Cases fell 26 per cent in young babies vaccinated in the same way – enough to avert one or two cases of malaria per child. Stressed dads affect offspring brain development through sperm microRNA. More and more, scientists have realized that DNA is not the only way that a parent can pass on traits to their offspring. World's first biolimb: Rat forelimb grown in the lab. Video: Rat biolimb grown in the lab. Men - Here's How A New Woman Alters Your Ejaculations. Sperm competition has been observed extensively in the animal world and it can get pretty weird. Some male spiders voluntarily cut off their own penis and leave it in females as a “plug” after copulation, and nematode worms increase the amount of sperm they ejaculate when in the presence of competing males. Shunning the sun may be killing you in more ways than you think - opinion - 15 June 2015. Poor sleep might be the mechanism that triggers Alzheimer’s memory loss. New research suggests that poor sleep may be a crucial missing piece in the Alzheimer’s puzzle, and could lead to new treatments for the debilitating memory loss associated with the disease.
Scientists from the University of California, Berkeley in the US have found evidence that the protein believed to trigger Alzheimer’s disease, known as beta-amyloid, may also be involved in blocking deep, restorative sleep - the kind that we need each night in order to move our short-term memories over to a more permanent region of our brains. "Over the past few years, the links between sleep, beta-amyloid, memory, and Alzheimer's disease have been growing stronger," neuroscientist William Jagust, who was involved in the study, said in a press release.
Good looking: Video games that can help you see better - health - 25 May 2015. Fetal cells injected into a man's brain to cure his Parkinson's - health - 26 May 2015. Panic, depression and stress: The case against meditation - opinion - 14 May 2015. TWITCHING, trembling, panic, disorientation, hallucinations, terror, depression, mania and psychotic breakdown – these are some of the reported effects of meditation.
Everyday drugs: Problems with the pill - health - 18 May 2015. Everyday drugs: Problems with the pill - health - 18 May 2015. Pill of super-protective 'heavy' fat may be key to eternal youth - health - 13 May 2015. Grow fat, get thin? We put brown fat to the test - health - 15 April 2015. Clone your tumour to fight your cancer - health - 30 March 2015. Brain boosting: It's not just grey matter that matters - life - 18 February 2015. Mutation order reveals what cancer will do next - health - 18 February 2015. Celebrate your fat – it's fighting off infection - health - 06 January 2015. Let them eat steak: How to eat meat the healthy way - health - 21 January 2015.

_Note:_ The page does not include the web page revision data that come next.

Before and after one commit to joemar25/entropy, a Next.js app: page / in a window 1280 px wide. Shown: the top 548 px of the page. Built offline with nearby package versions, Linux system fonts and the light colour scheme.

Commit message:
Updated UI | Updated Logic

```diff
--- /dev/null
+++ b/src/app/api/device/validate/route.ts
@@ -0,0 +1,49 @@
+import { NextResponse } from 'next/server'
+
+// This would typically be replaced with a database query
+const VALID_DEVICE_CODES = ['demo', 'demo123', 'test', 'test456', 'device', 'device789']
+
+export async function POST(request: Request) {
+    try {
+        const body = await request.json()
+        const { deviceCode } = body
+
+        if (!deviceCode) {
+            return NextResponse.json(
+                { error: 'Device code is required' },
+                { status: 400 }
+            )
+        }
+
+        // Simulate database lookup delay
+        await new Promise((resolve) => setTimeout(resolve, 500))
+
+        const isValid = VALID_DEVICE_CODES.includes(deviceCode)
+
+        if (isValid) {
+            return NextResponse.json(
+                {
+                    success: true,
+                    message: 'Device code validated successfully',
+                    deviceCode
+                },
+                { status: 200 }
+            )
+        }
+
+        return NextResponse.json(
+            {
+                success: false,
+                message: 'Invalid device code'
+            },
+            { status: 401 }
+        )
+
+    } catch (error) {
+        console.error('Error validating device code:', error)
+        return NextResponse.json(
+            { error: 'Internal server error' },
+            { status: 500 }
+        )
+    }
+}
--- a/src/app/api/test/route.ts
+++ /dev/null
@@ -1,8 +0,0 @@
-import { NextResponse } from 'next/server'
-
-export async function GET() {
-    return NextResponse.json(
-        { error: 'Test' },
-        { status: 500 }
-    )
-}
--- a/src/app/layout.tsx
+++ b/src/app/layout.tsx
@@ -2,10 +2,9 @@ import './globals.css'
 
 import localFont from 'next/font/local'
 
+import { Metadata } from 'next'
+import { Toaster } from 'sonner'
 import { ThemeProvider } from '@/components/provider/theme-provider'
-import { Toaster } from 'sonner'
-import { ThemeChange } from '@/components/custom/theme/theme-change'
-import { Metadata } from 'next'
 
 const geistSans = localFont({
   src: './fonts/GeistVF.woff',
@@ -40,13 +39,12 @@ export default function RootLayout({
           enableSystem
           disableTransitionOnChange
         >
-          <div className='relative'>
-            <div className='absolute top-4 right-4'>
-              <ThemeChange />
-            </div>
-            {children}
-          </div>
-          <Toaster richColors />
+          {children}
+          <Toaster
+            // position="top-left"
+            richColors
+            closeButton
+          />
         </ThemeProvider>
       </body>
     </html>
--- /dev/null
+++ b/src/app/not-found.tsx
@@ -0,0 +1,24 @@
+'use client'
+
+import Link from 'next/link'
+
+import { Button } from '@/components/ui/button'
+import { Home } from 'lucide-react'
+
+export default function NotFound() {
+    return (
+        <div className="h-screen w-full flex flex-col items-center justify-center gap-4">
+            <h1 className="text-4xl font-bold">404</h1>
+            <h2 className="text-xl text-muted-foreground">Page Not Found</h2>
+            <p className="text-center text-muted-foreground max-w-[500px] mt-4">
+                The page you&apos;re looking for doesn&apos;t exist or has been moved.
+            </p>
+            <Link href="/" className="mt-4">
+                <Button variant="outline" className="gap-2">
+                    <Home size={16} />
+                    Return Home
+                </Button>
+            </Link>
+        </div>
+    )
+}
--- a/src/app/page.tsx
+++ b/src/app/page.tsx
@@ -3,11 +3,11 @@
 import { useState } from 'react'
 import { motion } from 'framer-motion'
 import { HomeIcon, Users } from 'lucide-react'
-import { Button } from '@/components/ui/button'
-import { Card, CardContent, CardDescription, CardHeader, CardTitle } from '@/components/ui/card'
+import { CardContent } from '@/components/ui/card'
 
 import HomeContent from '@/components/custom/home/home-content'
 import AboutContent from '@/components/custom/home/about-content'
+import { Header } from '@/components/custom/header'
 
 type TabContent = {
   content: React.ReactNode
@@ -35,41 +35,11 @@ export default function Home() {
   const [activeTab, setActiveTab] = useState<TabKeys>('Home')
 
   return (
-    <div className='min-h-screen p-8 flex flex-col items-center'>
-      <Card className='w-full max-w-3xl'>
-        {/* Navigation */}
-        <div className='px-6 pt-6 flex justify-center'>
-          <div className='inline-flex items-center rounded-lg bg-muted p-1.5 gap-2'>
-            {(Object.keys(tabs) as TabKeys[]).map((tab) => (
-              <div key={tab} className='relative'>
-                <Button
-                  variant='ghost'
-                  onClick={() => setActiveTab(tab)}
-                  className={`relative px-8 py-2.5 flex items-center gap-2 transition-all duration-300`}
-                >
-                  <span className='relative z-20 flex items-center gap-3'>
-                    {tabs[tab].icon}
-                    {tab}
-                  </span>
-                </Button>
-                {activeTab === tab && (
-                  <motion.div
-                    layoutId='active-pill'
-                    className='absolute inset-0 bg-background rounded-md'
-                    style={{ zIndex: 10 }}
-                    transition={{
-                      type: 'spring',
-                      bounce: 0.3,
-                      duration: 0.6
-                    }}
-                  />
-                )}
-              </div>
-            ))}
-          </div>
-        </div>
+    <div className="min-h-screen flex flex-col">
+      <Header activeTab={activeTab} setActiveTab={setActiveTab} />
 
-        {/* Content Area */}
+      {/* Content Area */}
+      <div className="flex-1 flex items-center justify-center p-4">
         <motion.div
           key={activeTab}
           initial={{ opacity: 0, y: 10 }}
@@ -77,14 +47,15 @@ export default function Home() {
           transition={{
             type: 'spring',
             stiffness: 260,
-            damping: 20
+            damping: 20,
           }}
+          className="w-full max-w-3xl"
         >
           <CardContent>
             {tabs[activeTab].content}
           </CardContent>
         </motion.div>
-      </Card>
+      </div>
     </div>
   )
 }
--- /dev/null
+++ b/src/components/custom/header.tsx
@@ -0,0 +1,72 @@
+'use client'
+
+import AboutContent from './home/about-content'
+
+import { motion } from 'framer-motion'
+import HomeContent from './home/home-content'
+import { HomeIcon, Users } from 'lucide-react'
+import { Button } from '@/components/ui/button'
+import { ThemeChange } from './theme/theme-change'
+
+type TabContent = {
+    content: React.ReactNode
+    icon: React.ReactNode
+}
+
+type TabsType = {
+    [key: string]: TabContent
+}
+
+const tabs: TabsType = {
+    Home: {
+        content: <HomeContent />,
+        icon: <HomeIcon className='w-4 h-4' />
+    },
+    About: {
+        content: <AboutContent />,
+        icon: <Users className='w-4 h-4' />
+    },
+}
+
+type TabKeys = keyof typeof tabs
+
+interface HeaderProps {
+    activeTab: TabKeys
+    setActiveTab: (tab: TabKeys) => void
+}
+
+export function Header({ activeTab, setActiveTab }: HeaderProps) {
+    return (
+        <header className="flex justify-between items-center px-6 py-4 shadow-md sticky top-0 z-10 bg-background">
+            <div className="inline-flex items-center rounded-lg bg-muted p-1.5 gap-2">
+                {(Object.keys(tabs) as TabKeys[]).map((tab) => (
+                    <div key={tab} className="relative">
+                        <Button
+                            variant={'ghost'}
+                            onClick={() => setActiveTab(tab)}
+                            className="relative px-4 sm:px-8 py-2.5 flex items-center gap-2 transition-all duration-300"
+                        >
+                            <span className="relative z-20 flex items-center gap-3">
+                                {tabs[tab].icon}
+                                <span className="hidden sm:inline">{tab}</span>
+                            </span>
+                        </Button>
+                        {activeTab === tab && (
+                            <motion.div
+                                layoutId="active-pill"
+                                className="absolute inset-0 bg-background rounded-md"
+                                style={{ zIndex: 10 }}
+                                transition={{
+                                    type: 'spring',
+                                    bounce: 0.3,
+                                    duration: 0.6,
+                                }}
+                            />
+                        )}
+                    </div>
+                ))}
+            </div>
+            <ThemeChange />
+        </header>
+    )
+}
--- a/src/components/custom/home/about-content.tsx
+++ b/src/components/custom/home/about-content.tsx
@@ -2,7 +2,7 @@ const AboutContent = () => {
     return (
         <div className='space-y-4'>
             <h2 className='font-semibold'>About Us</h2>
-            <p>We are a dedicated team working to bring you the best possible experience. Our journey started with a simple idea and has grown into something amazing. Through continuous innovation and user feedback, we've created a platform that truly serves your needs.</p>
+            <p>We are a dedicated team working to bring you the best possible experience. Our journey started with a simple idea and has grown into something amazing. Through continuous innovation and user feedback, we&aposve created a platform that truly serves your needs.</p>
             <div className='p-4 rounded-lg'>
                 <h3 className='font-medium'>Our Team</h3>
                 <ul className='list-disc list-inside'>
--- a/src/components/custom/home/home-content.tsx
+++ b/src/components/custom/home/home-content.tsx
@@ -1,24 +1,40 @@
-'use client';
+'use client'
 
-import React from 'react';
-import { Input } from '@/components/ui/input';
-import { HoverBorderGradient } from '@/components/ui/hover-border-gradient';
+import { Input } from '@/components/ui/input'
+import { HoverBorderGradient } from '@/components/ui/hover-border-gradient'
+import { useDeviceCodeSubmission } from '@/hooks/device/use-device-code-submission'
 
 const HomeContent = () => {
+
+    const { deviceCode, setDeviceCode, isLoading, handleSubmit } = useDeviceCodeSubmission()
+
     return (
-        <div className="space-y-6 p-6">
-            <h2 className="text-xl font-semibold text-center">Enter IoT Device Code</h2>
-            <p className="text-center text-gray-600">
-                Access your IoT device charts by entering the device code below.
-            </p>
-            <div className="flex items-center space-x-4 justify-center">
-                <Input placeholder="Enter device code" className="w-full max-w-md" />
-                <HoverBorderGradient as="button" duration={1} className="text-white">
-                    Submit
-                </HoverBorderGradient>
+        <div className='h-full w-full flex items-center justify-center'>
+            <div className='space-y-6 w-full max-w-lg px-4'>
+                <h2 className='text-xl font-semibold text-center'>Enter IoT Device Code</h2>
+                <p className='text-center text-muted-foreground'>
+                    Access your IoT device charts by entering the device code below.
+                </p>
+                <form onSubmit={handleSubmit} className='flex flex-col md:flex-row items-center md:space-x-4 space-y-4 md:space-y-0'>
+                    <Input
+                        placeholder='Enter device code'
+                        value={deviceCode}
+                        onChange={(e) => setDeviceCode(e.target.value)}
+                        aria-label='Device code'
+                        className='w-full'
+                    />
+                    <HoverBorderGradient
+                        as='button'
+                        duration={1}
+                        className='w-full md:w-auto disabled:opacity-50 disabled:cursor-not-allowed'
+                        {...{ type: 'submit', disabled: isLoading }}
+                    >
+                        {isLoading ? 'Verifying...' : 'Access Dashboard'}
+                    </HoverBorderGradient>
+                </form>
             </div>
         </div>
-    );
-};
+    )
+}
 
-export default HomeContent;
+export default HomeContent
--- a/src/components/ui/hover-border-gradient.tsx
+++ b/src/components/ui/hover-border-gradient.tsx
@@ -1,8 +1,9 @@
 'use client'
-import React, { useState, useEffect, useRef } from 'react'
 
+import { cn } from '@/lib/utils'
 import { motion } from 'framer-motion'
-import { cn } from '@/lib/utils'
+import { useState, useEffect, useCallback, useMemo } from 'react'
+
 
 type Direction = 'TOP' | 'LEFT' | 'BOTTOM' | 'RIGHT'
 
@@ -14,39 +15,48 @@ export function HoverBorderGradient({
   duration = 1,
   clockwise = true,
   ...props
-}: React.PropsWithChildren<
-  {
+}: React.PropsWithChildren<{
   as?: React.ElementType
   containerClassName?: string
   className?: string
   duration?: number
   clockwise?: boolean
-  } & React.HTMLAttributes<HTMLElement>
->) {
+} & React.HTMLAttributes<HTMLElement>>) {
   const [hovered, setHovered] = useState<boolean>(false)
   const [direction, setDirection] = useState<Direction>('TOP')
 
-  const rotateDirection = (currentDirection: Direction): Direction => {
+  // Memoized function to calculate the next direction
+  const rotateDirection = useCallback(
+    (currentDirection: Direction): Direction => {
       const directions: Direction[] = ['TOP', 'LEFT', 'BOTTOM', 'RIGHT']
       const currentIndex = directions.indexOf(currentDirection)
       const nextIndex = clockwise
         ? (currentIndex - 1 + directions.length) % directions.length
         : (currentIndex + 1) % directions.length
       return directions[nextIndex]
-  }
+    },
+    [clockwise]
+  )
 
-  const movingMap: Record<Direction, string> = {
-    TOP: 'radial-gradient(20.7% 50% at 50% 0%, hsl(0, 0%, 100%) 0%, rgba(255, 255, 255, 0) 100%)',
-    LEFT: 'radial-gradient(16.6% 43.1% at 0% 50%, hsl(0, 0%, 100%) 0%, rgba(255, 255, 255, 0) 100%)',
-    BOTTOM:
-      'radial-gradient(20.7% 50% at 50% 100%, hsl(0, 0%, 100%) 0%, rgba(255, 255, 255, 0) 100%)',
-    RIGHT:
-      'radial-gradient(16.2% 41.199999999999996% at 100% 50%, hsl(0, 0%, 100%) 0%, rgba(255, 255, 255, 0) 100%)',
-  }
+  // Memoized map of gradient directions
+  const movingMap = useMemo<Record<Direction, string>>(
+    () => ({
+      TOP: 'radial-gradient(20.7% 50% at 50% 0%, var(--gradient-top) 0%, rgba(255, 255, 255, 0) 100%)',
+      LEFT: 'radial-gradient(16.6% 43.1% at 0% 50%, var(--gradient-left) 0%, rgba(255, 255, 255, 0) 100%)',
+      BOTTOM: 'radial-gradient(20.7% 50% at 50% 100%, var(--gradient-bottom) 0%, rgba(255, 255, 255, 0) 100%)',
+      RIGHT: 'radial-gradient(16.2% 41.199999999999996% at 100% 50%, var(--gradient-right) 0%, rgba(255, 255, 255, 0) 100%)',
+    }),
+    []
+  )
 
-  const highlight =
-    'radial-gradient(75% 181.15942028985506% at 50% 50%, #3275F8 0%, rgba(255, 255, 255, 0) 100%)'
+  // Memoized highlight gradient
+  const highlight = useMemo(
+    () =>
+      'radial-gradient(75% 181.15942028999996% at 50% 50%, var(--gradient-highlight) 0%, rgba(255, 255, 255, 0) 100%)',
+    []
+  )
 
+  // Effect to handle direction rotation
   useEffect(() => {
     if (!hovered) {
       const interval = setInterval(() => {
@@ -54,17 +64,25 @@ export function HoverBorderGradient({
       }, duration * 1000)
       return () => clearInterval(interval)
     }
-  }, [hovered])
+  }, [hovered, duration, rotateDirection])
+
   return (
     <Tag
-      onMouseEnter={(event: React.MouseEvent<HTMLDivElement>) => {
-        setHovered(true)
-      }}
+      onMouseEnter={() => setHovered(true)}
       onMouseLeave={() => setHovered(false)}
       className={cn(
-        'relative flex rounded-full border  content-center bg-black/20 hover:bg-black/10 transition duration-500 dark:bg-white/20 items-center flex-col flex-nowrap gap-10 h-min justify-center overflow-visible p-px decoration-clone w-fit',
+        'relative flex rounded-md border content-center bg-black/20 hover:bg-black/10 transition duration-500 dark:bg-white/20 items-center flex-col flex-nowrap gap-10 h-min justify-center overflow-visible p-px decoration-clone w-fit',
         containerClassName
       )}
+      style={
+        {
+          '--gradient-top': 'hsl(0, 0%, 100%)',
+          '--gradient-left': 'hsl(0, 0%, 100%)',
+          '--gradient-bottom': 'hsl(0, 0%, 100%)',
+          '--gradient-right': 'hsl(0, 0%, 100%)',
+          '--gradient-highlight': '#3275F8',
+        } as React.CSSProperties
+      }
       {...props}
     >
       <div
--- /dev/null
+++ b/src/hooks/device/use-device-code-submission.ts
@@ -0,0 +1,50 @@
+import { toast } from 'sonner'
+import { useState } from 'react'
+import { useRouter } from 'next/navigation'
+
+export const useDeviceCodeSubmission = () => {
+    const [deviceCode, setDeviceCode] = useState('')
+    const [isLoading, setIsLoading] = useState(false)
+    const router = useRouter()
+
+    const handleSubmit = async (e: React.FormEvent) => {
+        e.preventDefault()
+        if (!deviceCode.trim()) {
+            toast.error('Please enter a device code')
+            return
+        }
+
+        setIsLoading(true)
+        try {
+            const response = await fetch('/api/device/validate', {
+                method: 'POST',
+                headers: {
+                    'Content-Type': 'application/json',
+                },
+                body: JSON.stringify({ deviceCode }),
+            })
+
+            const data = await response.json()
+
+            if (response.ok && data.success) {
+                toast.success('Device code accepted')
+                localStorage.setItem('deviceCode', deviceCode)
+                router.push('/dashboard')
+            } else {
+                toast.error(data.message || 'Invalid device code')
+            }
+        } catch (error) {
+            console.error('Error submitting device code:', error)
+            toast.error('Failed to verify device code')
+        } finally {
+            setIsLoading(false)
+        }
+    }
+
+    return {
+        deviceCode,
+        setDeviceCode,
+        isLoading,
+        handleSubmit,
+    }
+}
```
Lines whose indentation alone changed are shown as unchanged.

Living organ regenerated for first time: Thymus rebuilt in mice. I want to print personalised cancer drugs in a day - opinion - 15 December 2014. Radio-controlled mouse hints at new diabetes treatment - health - 15 December 2014. Long-term endurance training impacts muscle epigenetics. 13 Healthy Reasons To Eat More Walnuts. Cereal killer: Are you eating too much iron? - health - 04 December 2014. Toxic shockers: Key chemicals to look out for - health - 26 November 2014. I'm cracking the future of food – no chickens required - opinion - 24 November 2014. In A World First, Science Evidence Suggest That Meditation Alters Cancer Survivors’ cells.

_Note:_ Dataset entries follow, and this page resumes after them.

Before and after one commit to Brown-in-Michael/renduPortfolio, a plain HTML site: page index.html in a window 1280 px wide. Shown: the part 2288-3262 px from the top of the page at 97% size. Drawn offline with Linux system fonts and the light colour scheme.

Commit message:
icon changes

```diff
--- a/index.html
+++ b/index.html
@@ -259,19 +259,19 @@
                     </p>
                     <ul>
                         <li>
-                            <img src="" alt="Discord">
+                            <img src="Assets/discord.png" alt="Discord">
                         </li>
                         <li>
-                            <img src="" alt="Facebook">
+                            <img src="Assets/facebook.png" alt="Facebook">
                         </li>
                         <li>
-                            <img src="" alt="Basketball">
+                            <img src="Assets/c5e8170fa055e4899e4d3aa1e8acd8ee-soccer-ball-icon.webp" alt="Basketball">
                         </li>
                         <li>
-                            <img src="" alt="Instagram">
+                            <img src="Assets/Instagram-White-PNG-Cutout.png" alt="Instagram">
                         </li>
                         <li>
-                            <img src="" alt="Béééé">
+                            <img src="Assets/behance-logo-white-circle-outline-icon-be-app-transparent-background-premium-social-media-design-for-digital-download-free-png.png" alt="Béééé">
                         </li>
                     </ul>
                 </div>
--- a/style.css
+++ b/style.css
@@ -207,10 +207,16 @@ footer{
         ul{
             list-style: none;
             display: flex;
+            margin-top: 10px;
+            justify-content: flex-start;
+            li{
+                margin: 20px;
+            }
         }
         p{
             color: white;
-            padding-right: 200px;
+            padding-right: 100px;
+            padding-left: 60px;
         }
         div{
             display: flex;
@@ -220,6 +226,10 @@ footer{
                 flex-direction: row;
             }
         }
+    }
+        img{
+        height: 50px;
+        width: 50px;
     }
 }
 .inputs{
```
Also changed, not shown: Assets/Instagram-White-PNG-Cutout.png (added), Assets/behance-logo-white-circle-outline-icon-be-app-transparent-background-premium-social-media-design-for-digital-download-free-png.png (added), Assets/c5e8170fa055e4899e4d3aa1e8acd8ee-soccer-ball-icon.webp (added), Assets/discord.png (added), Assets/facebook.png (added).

Breast milk stem cells may be incorporated into baby - health - 03 November 2014. La carne causa il cancro? Did Cancer Evolve to Protect Us? Everyday drugs could give extra years of life - health - 01 October 2014. Final pieces to the circadian clock puzzle found. Artificial spleen cleans up blood.

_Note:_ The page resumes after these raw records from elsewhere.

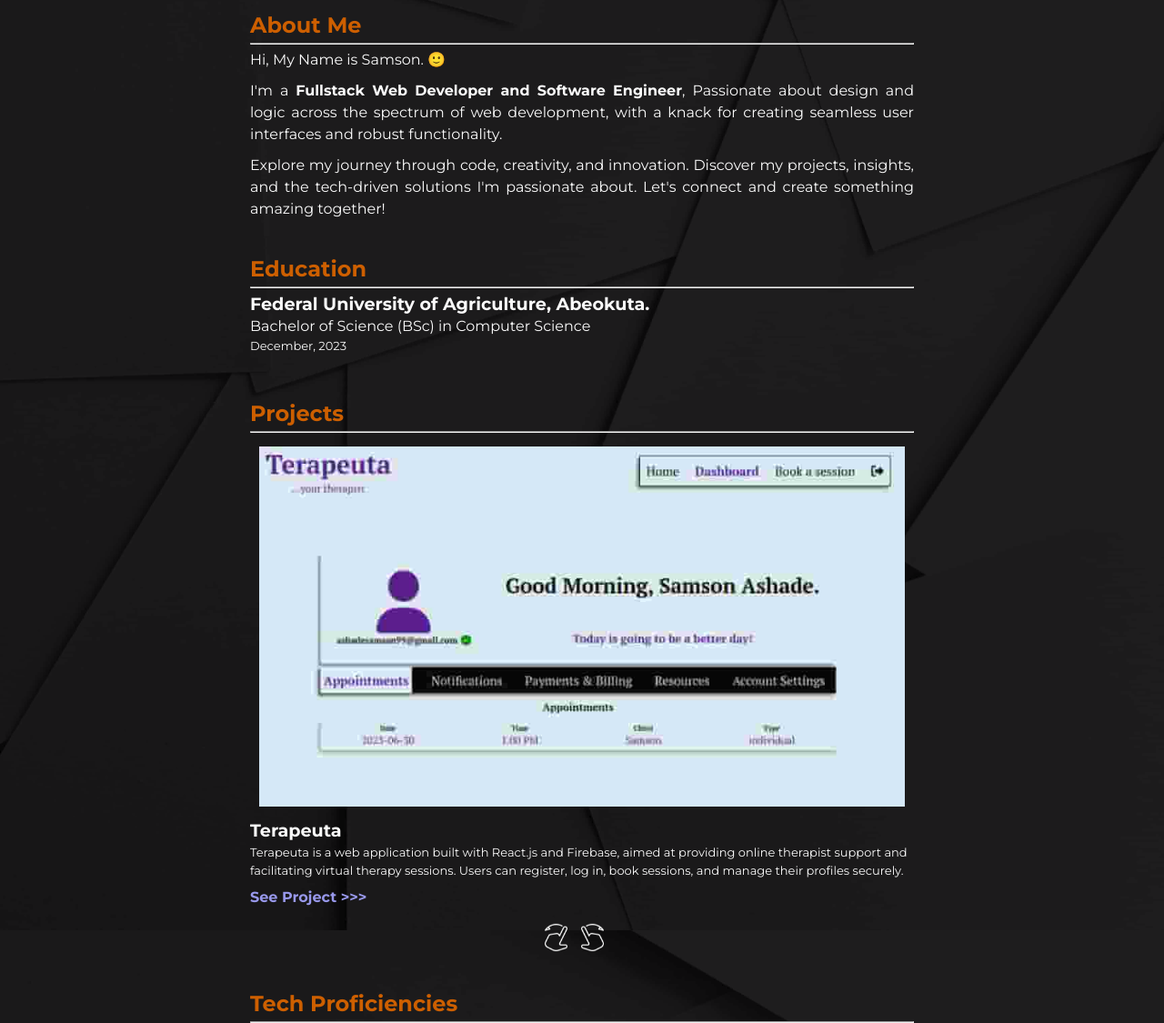
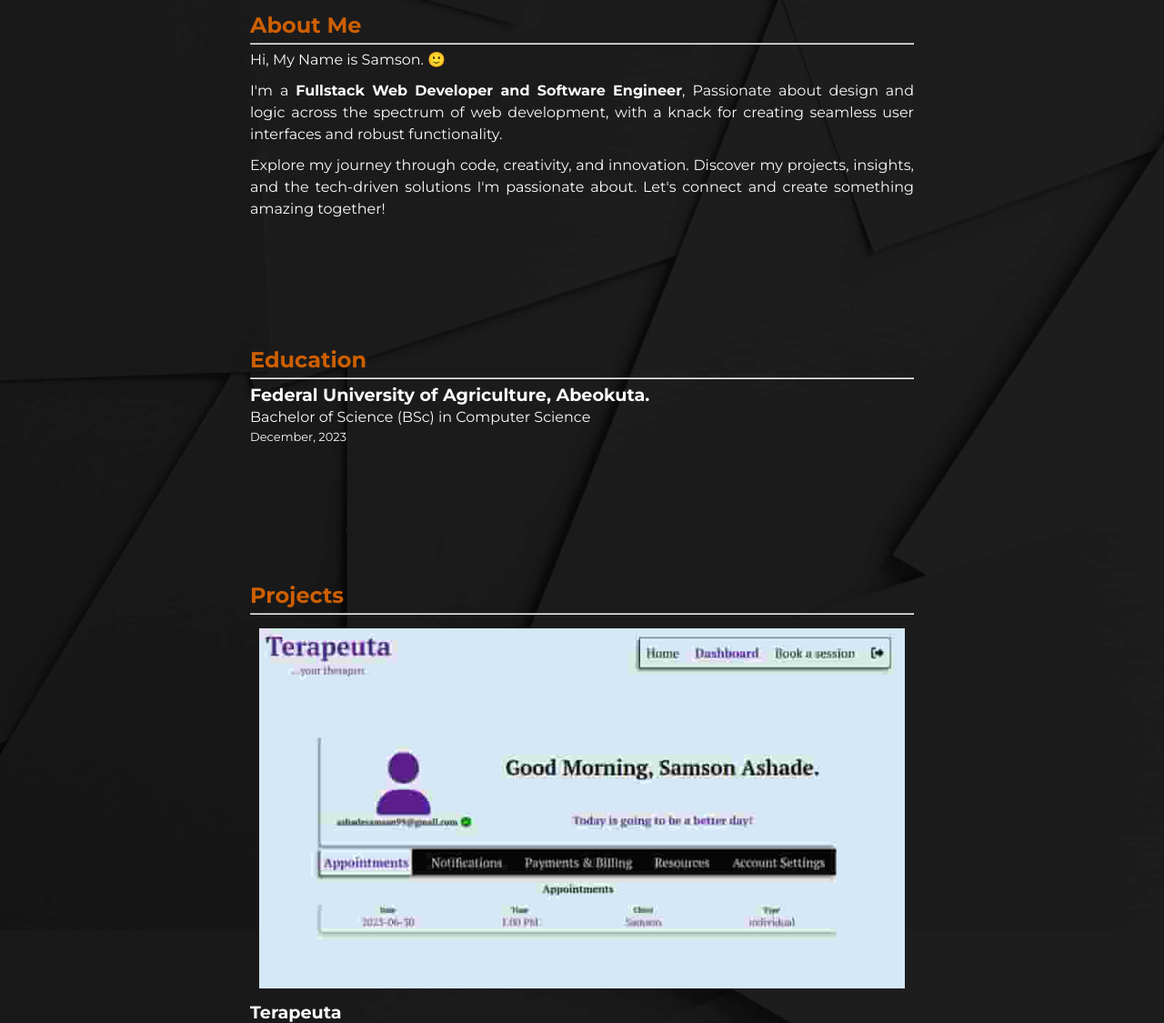
Before and after one commit to AshadeSamson/personal-site, a website: page index.html in a window 1280 px wide. Shown: the part 816-1941 px from the top of the page at 91% size. Drawn offline with nearby package versions, Linux system fonts and the light colour scheme.

Commit message:
[style]: add margin to sections of the page

```diff
--- a/style.css
+++ b/style.css
@@ -15,6 +15,10 @@
   --white: rgb(250, 250, 250);
   --grey: rgb(226, 219, 219);
   --sky-blue: rgb(152, 152, 235);
+}
+
+html, body {
+  scrollbar-width: thin;
 }
 
 body {
@@ -35,6 +39,9 @@ section {
   padding: 10px;
 }
 
+section:not(:first-of-type):not(:last-of-type) {
+  margin-bottom: 100px;
+}
 section.heading{
   height: 100dvh;
   display: flex;
@@ -161,6 +168,8 @@ footer {
   color: var(--white);
   text-align: center;
   padding: 25px;
+  font-size: (1px + var(--head-three));
+
 }
 
 .copyright{
```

A gut microbe that stops food allergies. Should you eat wheat? The great gluten debate - health - 09 July 2014. Cesarean section may cause epigenetic changes. 10 Happiness Hacks: Backed By Science. 10 Happiness Hacks: Backed By Science.